According to PEI Energy Corporation, Acciona signed a 15-year warranty and service contract with the province, guaranteeing that the turbines would be operational and capable of generating power 97 percent of the time through 2029.
In 2016, according to the corporation, Acciona was acquired by Nordex USA, Inc., part of a network of companies based in Germany.
We cannot allow $60 million projects to go adrift. Taxpayers simply shouldn’t stand for that.—Fred Cheverie
In an emailed statement to CBC, Nordex said the company is “in constant dialogue with the project owner [P.E.I. Energy Corp.] to remedy the situation as soon as possible and I am unable to comment further at this time.”
In a statement Tuesday, the corporation told Breaking: that it has claimed damage payments under its contract with Nordex totaling approximately $4.8 million.
Of that, $1.43 million for the 2022-23 fiscal year remains outstanding, but the corporation said it “does not anticipate any collection issues” with those funds.
The statement did not provide further information on the turbine maintenance issues, but said the corporation is “developing a plan to address the current operational issues with the Hermanville wind farm.”
Myers estimated that the value of the electricity PEI is losing due to broken turbines is between $2 and $3 million per year.
He said the solution to repair the turbines might require “a financial contribution from us, and we may have to look at other means to recover costs from the company.”
Myers went on to say that the province has been preparing to take the company to court, but the province did not provide further information on the potential for legal action.
As of Monday, no lawsuit had been filed in the PEI court system.
In a filing with the island’s Regulatory and Appeals Commission in March, Maritime Electric referred to the drop in production at Hermanville as a “commercial risk” for the private company.
In a statement Tuesday, company president and CEO Jason Roberts said Maritime Electric has included wind power production from Hermanville in its own plan to reduce emissions from electricity use by 2030.
Without most of Hermanville’s production, the company said it has had to source more power through NB Power.
Fred Cheverie lives a short distance from the wind farm and has watched over the past 18 months as more and more turbines have stopped working.
“Everyone in the area has been looking at the same thing that we are.
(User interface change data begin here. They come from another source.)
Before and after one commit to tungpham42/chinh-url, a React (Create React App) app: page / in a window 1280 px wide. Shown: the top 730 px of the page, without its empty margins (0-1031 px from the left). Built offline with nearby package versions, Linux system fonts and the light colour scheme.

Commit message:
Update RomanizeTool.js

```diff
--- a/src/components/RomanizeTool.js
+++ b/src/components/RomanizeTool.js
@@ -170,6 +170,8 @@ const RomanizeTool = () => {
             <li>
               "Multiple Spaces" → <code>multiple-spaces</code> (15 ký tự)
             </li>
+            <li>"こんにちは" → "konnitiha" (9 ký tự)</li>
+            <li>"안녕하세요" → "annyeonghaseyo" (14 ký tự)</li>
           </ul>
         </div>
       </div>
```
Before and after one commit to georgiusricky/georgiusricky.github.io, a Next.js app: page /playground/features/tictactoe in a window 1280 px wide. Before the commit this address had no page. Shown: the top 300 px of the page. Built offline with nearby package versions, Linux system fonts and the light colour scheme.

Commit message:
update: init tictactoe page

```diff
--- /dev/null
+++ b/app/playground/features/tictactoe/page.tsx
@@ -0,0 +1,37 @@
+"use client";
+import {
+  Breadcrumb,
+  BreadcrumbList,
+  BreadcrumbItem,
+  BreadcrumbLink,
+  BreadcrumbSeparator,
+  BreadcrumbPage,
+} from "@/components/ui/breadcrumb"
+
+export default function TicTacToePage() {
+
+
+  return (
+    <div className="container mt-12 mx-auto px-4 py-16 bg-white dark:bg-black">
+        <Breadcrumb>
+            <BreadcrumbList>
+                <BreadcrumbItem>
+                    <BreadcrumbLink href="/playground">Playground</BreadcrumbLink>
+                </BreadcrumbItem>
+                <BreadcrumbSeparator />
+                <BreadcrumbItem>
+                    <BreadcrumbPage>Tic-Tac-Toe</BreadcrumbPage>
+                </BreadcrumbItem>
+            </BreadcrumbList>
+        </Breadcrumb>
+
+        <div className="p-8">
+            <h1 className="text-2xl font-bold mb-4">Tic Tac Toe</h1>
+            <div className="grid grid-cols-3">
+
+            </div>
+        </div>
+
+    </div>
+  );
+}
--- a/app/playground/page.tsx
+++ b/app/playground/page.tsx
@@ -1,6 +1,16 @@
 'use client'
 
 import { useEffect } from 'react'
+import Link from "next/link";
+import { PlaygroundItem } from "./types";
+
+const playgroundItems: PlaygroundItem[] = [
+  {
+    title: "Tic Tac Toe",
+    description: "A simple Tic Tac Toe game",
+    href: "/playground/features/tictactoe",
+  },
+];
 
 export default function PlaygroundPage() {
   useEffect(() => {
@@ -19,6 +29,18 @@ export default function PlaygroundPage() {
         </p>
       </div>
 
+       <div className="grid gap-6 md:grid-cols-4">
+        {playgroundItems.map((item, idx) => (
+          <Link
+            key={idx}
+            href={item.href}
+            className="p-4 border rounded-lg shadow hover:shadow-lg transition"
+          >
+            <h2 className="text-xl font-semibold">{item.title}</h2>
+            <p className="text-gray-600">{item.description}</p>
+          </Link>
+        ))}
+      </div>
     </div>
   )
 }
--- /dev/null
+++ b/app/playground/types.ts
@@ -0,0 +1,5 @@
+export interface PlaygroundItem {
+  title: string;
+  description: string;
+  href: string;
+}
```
It hasn’t been working well at all.”
Cheverie said he would like the government to reassess its wind power strategy.
“We cannot allow $60 million projects to go adrift. Taxpayers shouldn’t put up with that,” he said.